Assigned task: Check each line of the entries below for the word "working", and copy the lines that have it.

Data to process:
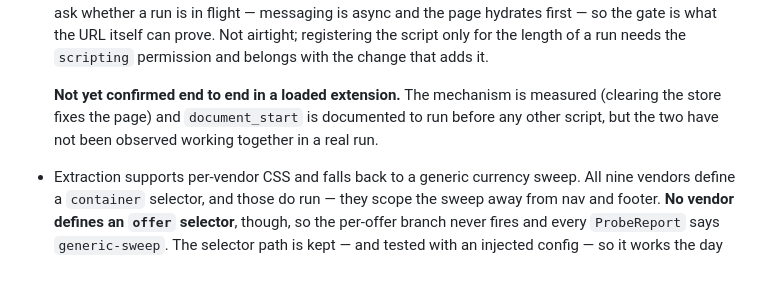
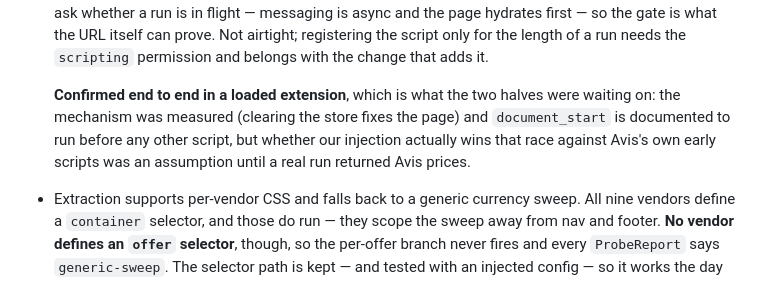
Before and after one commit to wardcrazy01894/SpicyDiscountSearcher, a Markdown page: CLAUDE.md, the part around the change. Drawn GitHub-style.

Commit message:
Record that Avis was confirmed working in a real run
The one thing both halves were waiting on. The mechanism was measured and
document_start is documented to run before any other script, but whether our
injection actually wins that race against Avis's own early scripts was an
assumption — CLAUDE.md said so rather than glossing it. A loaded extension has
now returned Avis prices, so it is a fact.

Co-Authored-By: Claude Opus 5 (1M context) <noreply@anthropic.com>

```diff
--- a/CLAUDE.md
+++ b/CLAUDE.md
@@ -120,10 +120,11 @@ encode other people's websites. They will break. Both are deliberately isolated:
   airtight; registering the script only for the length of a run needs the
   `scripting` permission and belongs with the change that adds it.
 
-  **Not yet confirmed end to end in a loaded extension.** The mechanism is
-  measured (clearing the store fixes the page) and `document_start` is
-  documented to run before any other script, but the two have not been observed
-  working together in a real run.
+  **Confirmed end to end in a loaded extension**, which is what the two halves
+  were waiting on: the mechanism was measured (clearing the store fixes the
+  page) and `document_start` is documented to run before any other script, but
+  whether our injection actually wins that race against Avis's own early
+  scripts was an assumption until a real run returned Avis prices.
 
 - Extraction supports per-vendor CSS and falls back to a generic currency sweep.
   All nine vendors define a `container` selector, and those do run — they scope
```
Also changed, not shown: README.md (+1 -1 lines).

Task answer:
Record that Avis was confirmed working in a real run
-  working together in a real run.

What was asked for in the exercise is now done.